* **DATA SHOWN**:
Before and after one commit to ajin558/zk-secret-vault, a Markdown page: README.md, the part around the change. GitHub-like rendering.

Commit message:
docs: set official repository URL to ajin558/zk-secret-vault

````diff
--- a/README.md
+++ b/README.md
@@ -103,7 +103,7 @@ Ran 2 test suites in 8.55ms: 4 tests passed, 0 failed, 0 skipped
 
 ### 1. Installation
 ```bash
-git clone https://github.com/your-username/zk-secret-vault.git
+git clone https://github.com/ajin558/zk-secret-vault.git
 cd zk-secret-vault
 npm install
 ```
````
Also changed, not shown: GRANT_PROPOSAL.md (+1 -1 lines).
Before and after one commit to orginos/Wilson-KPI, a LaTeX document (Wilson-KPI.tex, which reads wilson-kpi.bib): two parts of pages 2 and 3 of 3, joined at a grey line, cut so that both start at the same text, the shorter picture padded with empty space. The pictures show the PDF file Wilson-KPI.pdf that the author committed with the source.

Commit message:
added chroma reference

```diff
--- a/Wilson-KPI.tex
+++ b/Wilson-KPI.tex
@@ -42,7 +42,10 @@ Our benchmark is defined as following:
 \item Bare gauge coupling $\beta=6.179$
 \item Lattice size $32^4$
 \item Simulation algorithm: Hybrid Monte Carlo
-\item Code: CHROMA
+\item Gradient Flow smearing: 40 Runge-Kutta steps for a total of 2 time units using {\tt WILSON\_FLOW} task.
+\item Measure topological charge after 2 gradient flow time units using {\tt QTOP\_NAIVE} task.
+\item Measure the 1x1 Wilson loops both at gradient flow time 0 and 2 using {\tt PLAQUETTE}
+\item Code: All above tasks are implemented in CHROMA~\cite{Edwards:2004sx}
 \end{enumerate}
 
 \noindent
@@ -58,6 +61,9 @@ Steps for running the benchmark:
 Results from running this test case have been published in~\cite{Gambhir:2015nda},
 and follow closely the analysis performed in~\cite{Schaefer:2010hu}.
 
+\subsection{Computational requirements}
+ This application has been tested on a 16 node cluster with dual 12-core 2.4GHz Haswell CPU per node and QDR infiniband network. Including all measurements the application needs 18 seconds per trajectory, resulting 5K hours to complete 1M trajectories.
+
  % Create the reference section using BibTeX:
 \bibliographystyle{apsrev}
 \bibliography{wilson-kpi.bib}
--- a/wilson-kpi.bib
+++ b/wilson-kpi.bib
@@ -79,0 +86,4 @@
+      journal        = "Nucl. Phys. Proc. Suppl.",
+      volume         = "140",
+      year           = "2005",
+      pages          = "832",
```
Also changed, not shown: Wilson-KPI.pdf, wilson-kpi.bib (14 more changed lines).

* **EXERCISE INSTRUCTIONS**:
Retype the whole listing without changing anything.

* **ANSWER**:
Before and after one commit to ajin558/zk-secret-vault, a Markdown page: README.md, the part around the change. GitHub-like rendering.

Commit message:
docs: set official repository URL to ajin558/zk-secret-vault

````diff
--- a/README.md
+++ b/README.md
@@ -103,7 +103,7 @@ Ran 2 test suites in 8.55ms: 4 tests passed, 0 failed, 0 skipped
 
 ### 1. Installation
 ```bash
-git clone https://github.com/your-username/zk-secret-vault.git
+git clone https://github.com/ajin558/zk-secret-vault.git
 cd zk-secret-vault
 npm install
 ```
````
Also changed, not shown: GRANT_PROPOSAL.md (+1 -1 lines).
Before and after one commit to orginos/Wilson-KPI, a LaTeX document (Wilson-KPI.tex, which reads wilson-kpi.bib): two parts of pages 2 and 3 of 3, joined at a grey line, cut so that both start at the same text, the shorter picture padded with empty space. The pictures show the PDF file Wilson-KPI.pdf that the author committed with the source.

Commit message:
added chroma reference

```diff
--- a/Wilson-KPI.tex
+++ b/Wilson-KPI.tex
@@ -42,7 +42,10 @@ Our benchmark is defined as following:
 \item Bare gauge coupling $\beta=6.179$
 \item Lattice size $32^4$
 \item Simulation algorithm: Hybrid Monte Carlo
-\item Code: CHROMA
+\item Gradient Flow smearing: 40 Runge-Kutta steps for a total of 2 time units using {\tt WILSON\_FLOW} task.
+\item Measure topological charge after 2 gradient flow time units using {\tt QTOP\_NAIVE} task.
+\item Measure the 1x1 Wilson loops both at gradient flow time 0 and 2 using {\tt PLAQUETTE}
+\item Code: All above tasks are implemented in CHROMA~\cite{Edwards:2004sx}
 \end{enumerate}
 
 \noindent
@@ -58,6 +61,9 @@ Steps for running the benchmark:
 Results from running this test case have been published in~\cite{Gambhir:2015nda},
 and follow closely the analysis performed in~\cite{Schaefer:2010hu}.
 
+\subsection{Computational requirements}
+ This application has been tested on a 16 node cluster with dual 12-core 2.4GHz Haswell CPU per node and QDR infiniband network. Including all measurements the application needs 18 seconds per trajectory, resulting 5K hours to complete 1M trajectories.
+
  % Create the reference section using BibTeX:
 \bibliographystyle{apsrev}
 \bibliography{wilson-kpi.bib}
--- a/wilson-kpi.bib
+++ b/wilson-kpi.bib
@@ -79,0 +86,4 @@
+      journal        = "Nucl. Phys. Proc. Suppl.",
+      volume         = "140",
+      year           = "2005",
+      pages          = "832",
```
Also changed, not shown: Wilson-KPI.pdf, wilson-kpi.bib (14 more changed lines).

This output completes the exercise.